(What the task requires)
Exact copies of all the entries below are expected in the answer.

(Record excerpts)
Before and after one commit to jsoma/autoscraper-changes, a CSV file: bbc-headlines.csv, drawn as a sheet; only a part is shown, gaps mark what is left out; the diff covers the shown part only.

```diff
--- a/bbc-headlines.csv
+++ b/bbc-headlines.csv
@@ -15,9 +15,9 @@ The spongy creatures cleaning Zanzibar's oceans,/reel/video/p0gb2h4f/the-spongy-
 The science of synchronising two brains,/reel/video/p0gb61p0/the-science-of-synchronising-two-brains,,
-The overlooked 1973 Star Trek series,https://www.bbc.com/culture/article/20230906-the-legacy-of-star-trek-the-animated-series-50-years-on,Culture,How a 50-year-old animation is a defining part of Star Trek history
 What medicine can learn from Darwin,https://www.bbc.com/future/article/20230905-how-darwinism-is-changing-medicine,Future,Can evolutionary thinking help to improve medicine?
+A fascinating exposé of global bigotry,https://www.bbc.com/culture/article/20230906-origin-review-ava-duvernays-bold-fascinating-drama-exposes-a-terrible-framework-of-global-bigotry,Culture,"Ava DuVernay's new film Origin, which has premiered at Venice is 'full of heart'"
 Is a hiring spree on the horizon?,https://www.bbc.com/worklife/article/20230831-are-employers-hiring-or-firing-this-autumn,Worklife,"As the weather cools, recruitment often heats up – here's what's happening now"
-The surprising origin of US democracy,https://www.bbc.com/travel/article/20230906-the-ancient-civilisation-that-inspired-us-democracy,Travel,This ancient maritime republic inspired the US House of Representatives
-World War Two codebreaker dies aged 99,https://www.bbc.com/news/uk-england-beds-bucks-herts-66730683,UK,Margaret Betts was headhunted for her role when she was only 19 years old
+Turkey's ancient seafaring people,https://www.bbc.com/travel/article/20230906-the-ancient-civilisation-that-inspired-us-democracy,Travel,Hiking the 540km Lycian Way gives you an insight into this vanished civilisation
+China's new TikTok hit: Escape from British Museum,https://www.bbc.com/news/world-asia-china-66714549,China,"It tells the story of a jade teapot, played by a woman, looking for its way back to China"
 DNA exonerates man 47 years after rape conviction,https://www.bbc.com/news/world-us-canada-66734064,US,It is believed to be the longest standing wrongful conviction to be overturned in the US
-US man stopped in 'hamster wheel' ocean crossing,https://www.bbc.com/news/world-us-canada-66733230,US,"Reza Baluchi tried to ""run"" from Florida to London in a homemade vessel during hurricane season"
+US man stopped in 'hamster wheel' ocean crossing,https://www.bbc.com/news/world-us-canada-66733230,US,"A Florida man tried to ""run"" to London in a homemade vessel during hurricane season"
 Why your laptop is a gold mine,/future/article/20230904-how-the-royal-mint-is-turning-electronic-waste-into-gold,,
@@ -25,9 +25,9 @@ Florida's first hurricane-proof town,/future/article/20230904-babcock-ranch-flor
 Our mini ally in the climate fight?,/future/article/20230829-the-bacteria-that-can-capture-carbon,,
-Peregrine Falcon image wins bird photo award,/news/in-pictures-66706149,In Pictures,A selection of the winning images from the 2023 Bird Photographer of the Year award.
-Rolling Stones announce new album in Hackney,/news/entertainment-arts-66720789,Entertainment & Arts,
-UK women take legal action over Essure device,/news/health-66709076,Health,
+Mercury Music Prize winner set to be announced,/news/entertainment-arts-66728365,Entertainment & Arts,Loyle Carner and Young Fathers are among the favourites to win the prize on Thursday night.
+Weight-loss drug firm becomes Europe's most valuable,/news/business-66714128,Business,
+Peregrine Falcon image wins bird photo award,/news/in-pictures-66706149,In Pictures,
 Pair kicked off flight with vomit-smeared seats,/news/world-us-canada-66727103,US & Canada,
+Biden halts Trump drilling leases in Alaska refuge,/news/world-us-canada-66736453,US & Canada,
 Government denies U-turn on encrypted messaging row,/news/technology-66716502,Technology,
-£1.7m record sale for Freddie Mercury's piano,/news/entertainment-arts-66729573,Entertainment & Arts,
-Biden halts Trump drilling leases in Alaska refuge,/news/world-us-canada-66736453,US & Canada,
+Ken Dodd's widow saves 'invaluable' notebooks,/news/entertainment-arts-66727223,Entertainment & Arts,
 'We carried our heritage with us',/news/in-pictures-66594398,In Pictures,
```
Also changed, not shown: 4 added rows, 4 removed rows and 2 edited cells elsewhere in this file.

(Result below)
Before and after one commit to jsoma/autoscraper-changes, a CSV file: bbc-headlines.csv, drawn as a sheet; only a part is shown, gaps mark what is left out; the diff covers the shown part only.

```diff
--- a/bbc-headlines.csv
+++ b/bbc-headlines.csv
@@ -15,9 +15,9 @@ The spongy creatures cleaning Zanzibar's oceans,/reel/video/p0gb2h4f/the-spongy-
 The science of synchronising two brains,/reel/video/p0gb61p0/the-science-of-synchronising-two-brains,,
-The overlooked 1973 Star Trek series,https://www.bbc.com/culture/article/20230906-the-legacy-of-star-trek-the-animated-series-50-years-on,Culture,How a 50-year-old animation is a defining part of Star Trek history
 What medicine can learn from Darwin,https://www.bbc.com/future/article/20230905-how-darwinism-is-changing-medicine,Future,Can evolutionary thinking help to improve medicine?
+A fascinating exposé of global bigotry,https://www.bbc.com/culture/article/20230906-origin-review-ava-duvernays-bold-fascinating-drama-exposes-a-terrible-framework-of-global-bigotry,Culture,"Ava DuVernay's new film Origin, which has premiered at Venice is 'full of heart'"
 Is a hiring spree on the horizon?,https://www.bbc.com/worklife/article/20230831-are-employers-hiring-or-firing-this-autumn,Worklife,"As the weather cools, recruitment often heats up – here's what's happening now"
-The surprising origin of US democracy,https://www.bbc.com/travel/article/20230906-the-ancient-civilisation-that-inspired-us-democracy,Travel,This ancient maritime republic inspired the US House of Representatives
-World War Two codebreaker dies aged 99,https://www.bbc.com/news/uk-england-beds-bucks-herts-66730683,UK,Margaret Betts was headhunted for her role when she was only 19 years old
+Turkey's ancient seafaring people,https://www.bbc.com/travel/article/20230906-the-ancient-civilisation-that-inspired-us-democracy,Travel,Hiking the 540km Lycian Way gives you an insight into this vanished civilisation
+China's new TikTok hit: Escape from British Museum,https://www.bbc.com/news/world-asia-china-66714549,China,"It tells the story of a jade teapot, played by a woman, looking for its way back to China"
 DNA exonerates man 47 years after rape conviction,https://www.bbc.com/news/world-us-canada-66734064,US,It is believed to be the longest standing wrongful conviction to be overturned in the US
-US man stopped in 'hamster wheel' ocean crossing,https://www.bbc.com/news/world-us-canada-66733230,US,"Reza Baluchi tried to ""run"" from Florida to London in a homemade vessel during hurricane season"
+US man stopped in 'hamster wheel' ocean crossing,https://www.bbc.com/news/world-us-canada-66733230,US,"A Florida man tried to ""run"" to London in a homemade vessel during hurricane season"
 Why your laptop is a gold mine,/future/article/20230904-how-the-royal-mint-is-turning-electronic-waste-into-gold,,
@@ -25,9 +25,9 @@ Florida's first hurricane-proof town,/future/article/20230904-babcock-ranch-flor
 Our mini ally in the climate fight?,/future/article/20230829-the-bacteria-that-can-capture-carbon,,
-Peregrine Falcon image wins bird photo award,/news/in-pictures-66706149,In Pictures,A selection of the winning images from the 2023 Bird Photographer of the Year award.
-Rolling Stones announce new album in Hackney,/news/entertainment-arts-66720789,Entertainment & Arts,
-UK women take legal action over Essure device,/news/health-66709076,Health,
+Mercury Music Prize winner set to be announced,/news/entertainment-arts-66728365,Entertainment & Arts,Loyle Carner and Young Fathers are among the favourites to win the prize on Thursday night.
+Weight-loss drug firm becomes Europe's most valuable,/news/business-66714128,Business,
+Peregrine Falcon image wins bird photo award,/news/in-pictures-66706149,In Pictures,
 Pair kicked off flight with vomit-smeared seats,/news/world-us-canada-66727103,US & Canada,
+Biden halts Trump drilling leases in Alaska refuge,/news/world-us-canada-66736453,US & Canada,
 Government denies U-turn on encrypted messaging row,/news/technology-66716502,Technology,
-£1.7m record sale for Freddie Mercury's piano,/news/entertainment-arts-66729573,Entertainment & Arts,
-Biden halts Trump drilling leases in Alaska refuge,/news/world-us-canada-66736453,US & Canada,
+Ken Dodd's widow saves 'invaluable' notebooks,/news/entertainment-arts-66727223,Entertainment & Arts,
 'We carried our heritage with us',/news/in-pictures-66594398,In Pictures,
```
Also changed, not shown: 4 added rows, 4 removed rows and 2 edited cells elsewhere in this file.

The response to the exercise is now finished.